Before-and-after page screenshots
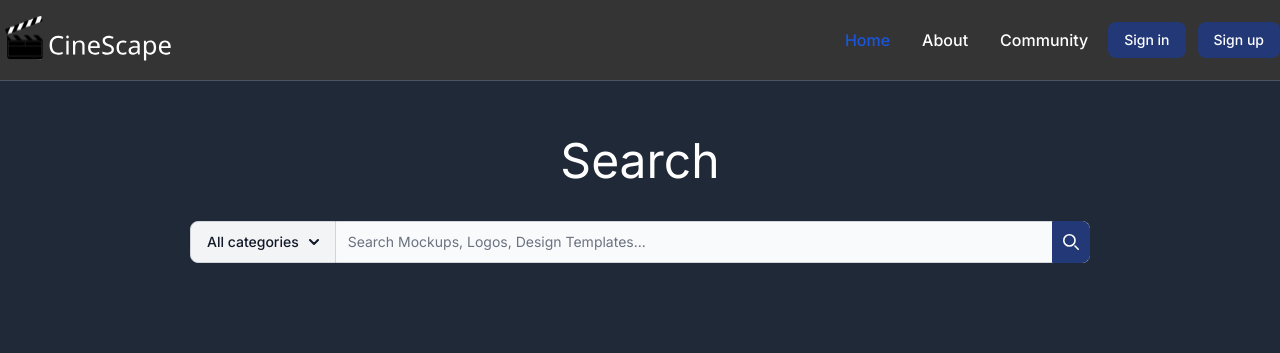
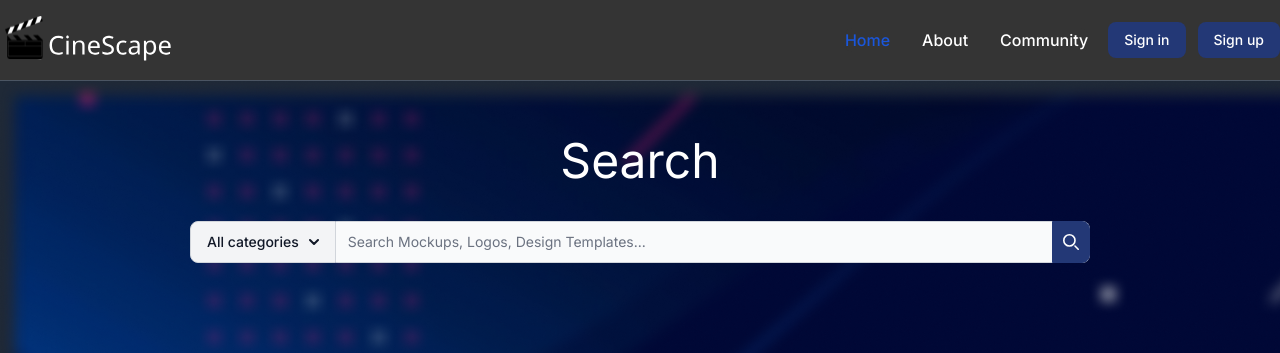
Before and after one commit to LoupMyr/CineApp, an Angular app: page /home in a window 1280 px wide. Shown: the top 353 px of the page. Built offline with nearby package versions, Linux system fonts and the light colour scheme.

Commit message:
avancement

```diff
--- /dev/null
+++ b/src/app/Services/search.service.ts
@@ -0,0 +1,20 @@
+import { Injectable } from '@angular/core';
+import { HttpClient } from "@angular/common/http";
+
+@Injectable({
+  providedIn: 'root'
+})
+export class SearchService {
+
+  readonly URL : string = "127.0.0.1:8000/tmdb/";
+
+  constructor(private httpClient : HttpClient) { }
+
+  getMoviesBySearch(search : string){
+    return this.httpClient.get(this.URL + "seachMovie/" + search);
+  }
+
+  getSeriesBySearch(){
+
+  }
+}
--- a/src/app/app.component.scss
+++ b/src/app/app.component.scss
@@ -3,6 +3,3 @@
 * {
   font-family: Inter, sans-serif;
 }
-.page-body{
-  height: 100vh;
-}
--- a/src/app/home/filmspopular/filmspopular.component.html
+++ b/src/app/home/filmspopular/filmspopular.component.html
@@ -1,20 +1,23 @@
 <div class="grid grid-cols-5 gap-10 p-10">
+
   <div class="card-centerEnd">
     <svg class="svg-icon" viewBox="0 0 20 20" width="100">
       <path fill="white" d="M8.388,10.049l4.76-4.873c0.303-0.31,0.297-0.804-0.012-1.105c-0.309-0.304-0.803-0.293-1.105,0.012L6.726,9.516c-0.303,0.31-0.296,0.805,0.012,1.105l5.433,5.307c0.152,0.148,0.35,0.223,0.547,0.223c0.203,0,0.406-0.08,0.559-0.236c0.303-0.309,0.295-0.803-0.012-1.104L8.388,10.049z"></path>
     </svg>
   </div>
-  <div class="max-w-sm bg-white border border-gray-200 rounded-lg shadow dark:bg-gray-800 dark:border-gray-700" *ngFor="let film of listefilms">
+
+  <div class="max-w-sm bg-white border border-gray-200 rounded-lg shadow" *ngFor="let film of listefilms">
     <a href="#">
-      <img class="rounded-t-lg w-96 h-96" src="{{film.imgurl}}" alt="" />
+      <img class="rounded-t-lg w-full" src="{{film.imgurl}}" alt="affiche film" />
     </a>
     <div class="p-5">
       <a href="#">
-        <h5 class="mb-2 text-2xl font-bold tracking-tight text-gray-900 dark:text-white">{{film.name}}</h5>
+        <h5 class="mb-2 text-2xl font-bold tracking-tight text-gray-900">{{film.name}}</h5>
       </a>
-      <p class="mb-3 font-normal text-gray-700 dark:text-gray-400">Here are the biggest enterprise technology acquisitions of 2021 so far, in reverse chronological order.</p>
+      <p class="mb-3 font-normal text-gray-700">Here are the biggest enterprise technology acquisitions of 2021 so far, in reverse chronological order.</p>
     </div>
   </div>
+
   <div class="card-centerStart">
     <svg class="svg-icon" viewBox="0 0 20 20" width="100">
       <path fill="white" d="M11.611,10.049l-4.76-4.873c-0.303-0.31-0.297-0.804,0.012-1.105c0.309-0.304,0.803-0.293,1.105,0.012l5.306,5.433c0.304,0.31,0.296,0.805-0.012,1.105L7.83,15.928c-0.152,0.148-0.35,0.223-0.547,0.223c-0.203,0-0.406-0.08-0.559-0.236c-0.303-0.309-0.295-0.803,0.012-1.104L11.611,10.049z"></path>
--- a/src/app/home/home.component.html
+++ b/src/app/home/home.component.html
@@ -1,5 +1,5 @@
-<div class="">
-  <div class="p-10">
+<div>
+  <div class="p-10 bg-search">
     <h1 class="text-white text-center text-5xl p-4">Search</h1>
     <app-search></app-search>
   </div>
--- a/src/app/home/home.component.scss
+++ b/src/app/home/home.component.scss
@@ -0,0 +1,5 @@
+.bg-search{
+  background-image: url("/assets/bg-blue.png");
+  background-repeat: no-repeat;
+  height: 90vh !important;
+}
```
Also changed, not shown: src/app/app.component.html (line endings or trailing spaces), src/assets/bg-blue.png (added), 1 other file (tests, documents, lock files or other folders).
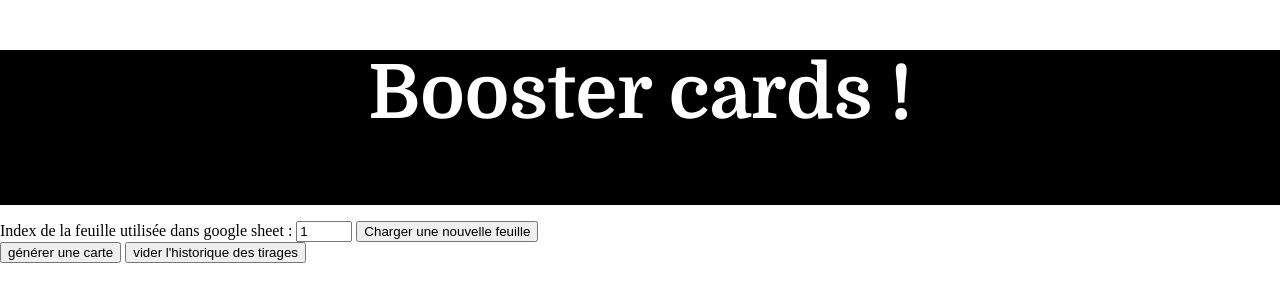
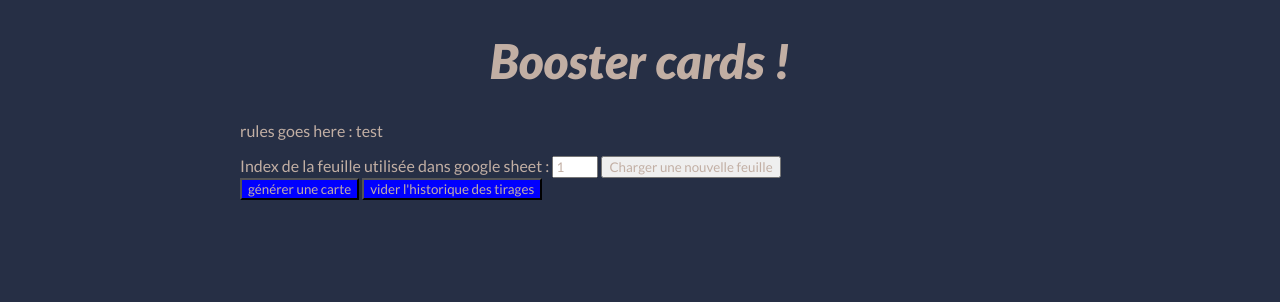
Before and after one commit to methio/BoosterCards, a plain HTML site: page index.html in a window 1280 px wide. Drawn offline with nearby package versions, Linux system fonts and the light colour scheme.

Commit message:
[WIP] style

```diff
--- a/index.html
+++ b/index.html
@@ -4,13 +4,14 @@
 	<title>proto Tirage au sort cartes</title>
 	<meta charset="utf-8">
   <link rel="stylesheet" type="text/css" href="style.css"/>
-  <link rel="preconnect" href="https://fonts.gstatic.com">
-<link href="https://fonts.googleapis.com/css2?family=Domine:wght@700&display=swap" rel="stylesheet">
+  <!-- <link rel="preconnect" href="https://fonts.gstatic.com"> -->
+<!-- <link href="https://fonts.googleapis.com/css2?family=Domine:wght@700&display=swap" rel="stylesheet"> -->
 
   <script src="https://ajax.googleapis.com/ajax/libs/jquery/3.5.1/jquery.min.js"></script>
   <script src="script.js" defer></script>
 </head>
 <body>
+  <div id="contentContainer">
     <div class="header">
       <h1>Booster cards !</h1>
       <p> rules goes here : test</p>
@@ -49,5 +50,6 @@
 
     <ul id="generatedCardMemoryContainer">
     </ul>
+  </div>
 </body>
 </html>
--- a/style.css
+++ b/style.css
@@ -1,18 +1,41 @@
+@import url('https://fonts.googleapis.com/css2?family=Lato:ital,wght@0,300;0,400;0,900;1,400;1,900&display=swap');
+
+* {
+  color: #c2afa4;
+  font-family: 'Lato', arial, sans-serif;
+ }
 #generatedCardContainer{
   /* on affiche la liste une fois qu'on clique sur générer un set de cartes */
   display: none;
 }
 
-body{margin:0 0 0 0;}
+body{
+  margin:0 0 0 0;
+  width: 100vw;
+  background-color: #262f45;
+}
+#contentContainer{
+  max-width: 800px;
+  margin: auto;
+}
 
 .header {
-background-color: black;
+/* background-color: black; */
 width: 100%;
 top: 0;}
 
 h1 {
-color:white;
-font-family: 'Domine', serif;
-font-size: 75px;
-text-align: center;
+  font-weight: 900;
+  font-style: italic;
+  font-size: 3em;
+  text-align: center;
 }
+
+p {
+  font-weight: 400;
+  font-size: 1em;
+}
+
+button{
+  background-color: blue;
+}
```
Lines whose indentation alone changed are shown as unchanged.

__Instructions to follow__
Without the pictures, write out every entry exactly as it appears.

__Answer below__
Before and after one commit to LoupMyr/CineApp, an Angular app: page /home in a window 1280 px wide. Shown: the top 353 px of the page. Built offline with nearby package versions, Linux system fonts and the light colour scheme.

Commit message:
avancement

```diff
--- /dev/null
+++ b/src/app/Services/search.service.ts
@@ -0,0 +1,20 @@
+import { Injectable } from '@angular/core';
+import { HttpClient } from "@angular/common/http";
+
+@Injectable({
+  providedIn: 'root'
+})
+export class SearchService {
+
+  readonly URL : string = "127.0.0.1:8000/tmdb/";
+
+  constructor(private httpClient : HttpClient) { }
+
+  getMoviesBySearch(search : string){
+    return this.httpClient.get(this.URL + "seachMovie/" + search);
+  }
+
+  getSeriesBySearch(){
+
+  }
+}
--- a/src/app/app.component.scss
+++ b/src/app/app.component.scss
@@ -3,6 +3,3 @@
 * {
   font-family: Inter, sans-serif;
 }
-.page-body{
-  height: 100vh;
-}
--- a/src/app/home/filmspopular/filmspopular.component.html
+++ b/src/app/home/filmspopular/filmspopular.component.html
@@ -1,20 +1,23 @@
 <div class="grid grid-cols-5 gap-10 p-10">
+
   <div class="card-centerEnd">
     <svg class="svg-icon" viewBox="0 0 20 20" width="100">
       <path fill="white" d="M8.388,10.049l4.76-4.873c0.303-0.31,0.297-0.804-0.012-1.105c-0.309-0.304-0.803-0.293-1.105,0.012L6.726,9.516c-0.303,0.31-0.296,0.805,0.012,1.105l5.433,5.307c0.152,0.148,0.35,0.223,0.547,0.223c0.203,0,0.406-0.08,0.559-0.236c0.303-0.309,0.295-0.803-0.012-1.104L8.388,10.049z"></path>
     </svg>
   </div>
-  <div class="max-w-sm bg-white border border-gray-200 rounded-lg shadow dark:bg-gray-800 dark:border-gray-700" *ngFor="let film of listefilms">
+
+  <div class="max-w-sm bg-white border border-gray-200 rounded-lg shadow" *ngFor="let film of listefilms">
     <a href="#">
-      <img class="rounded-t-lg w-96 h-96" src="{{film.imgurl}}" alt="" />
+      <img class="rounded-t-lg w-full" src="{{film.imgurl}}" alt="affiche film" />
     </a>
     <div class="p-5">
       <a href="#">
-        <h5 class="mb-2 text-2xl font-bold tracking-tight text-gray-900 dark:text-white">{{film.name}}</h5>
+        <h5 class="mb-2 text-2xl font-bold tracking-tight text-gray-900">{{film.name}}</h5>
       </a>
-      <p class="mb-3 font-normal text-gray-700 dark:text-gray-400">Here are the biggest enterprise technology acquisitions of 2021 so far, in reverse chronological order.</p>
+      <p class="mb-3 font-normal text-gray-700">Here are the biggest enterprise technology acquisitions of 2021 so far, in reverse chronological order.</p>
     </div>
   </div>
+
   <div class="card-centerStart">
     <svg class="svg-icon" viewBox="0 0 20 20" width="100">
       <path fill="white" d="M11.611,10.049l-4.76-4.873c-0.303-0.31-0.297-0.804,0.012-1.105c0.309-0.304,0.803-0.293,1.105,0.012l5.306,5.433c0.304,0.31,0.296,0.805-0.012,1.105L7.83,15.928c-0.152,0.148-0.35,0.223-0.547,0.223c-0.203,0-0.406-0.08-0.559-0.236c-0.303-0.309-0.295-0.803,0.012-1.104L11.611,10.049z"></path>
--- a/src/app/home/home.component.html
+++ b/src/app/home/home.component.html
@@ -1,5 +1,5 @@
-<div class="">
-  <div class="p-10">
+<div>
+  <div class="p-10 bg-search">
     <h1 class="text-white text-center text-5xl p-4">Search</h1>
     <app-search></app-search>
   </div>
--- a/src/app/home/home.component.scss
+++ b/src/app/home/home.component.scss
@@ -0,0 +1,5 @@
+.bg-search{
+  background-image: url("/assets/bg-blue.png");
+  background-repeat: no-repeat;
+  height: 90vh !important;
+}
```
Also changed, not shown: src/app/app.component.html (line endings or trailing spaces), src/assets/bg-blue.png (added), 1 other file (tests, documents, lock files or other folders).
Before and after one commit to methio/BoosterCards, a plain HTML site: page index.html in a window 1280 px wide. Drawn offline with nearby package versions, Linux system fonts and the light colour scheme.

Commit message:
[WIP] style

```diff
--- a/index.html
+++ b/index.html
@@ -4,13 +4,14 @@
 	<title>proto Tirage au sort cartes</title>
 	<meta charset="utf-8">
   <link rel="stylesheet" type="text/css" href="style.css"/>
-  <link rel="preconnect" href="https://fonts.gstatic.com">
-<link href="https://fonts.googleapis.com/css2?family=Domine:wght@700&display=swap" rel="stylesheet">
+  <!-- <link rel="preconnect" href="https://fonts.gstatic.com"> -->
+<!-- <link href="https://fonts.googleapis.com/css2?family=Domine:wght@700&display=swap" rel="stylesheet"> -->
 
   <script src="https://ajax.googleapis.com/ajax/libs/jquery/3.5.1/jquery.min.js"></script>
   <script src="script.js" defer></script>
 </head>
 <body>
+  <div id="contentContainer">
     <div class="header">
       <h1>Booster cards !</h1>
       <p> rules goes here : test</p>
@@ -49,5 +50,6 @@
 
     <ul id="generatedCardMemoryContainer">
     </ul>
+  </div>
 </body>
 </html>
--- a/style.css
+++ b/style.css
@@ -1,18 +1,41 @@
+@import url('https://fonts.googleapis.com/css2?family=Lato:ital,wght@0,300;0,400;0,900;1,400;1,900&display=swap');
+
+* {
+  color: #c2afa4;
+  font-family: 'Lato', arial, sans-serif;
+ }
 #generatedCardContainer{
   /* on affiche la liste une fois qu'on clique sur générer un set de cartes */
   display: none;
 }
 
-body{margin:0 0 0 0;}
+body{
+  margin:0 0 0 0;
+  width: 100vw;
+  background-color: #262f45;
+}
+#contentContainer{
+  max-width: 800px;
+  margin: auto;
+}
 
 .header {
-background-color: black;
+/* background-color: black; */
 width: 100%;
 top: 0;}
 
 h1 {
-color:white;
-font-family: 'Domine', serif;
-font-size: 75px;
-text-align: center;
+  font-weight: 900;
+  font-style: italic;
+  font-size: 3em;
+  text-align: center;
 }
+
+p {
+  font-weight: 400;
+  font-size: 1em;
+}
+
+button{
+  background-color: blue;
+}
```
Lines whose indentation alone changed are shown as unchanged.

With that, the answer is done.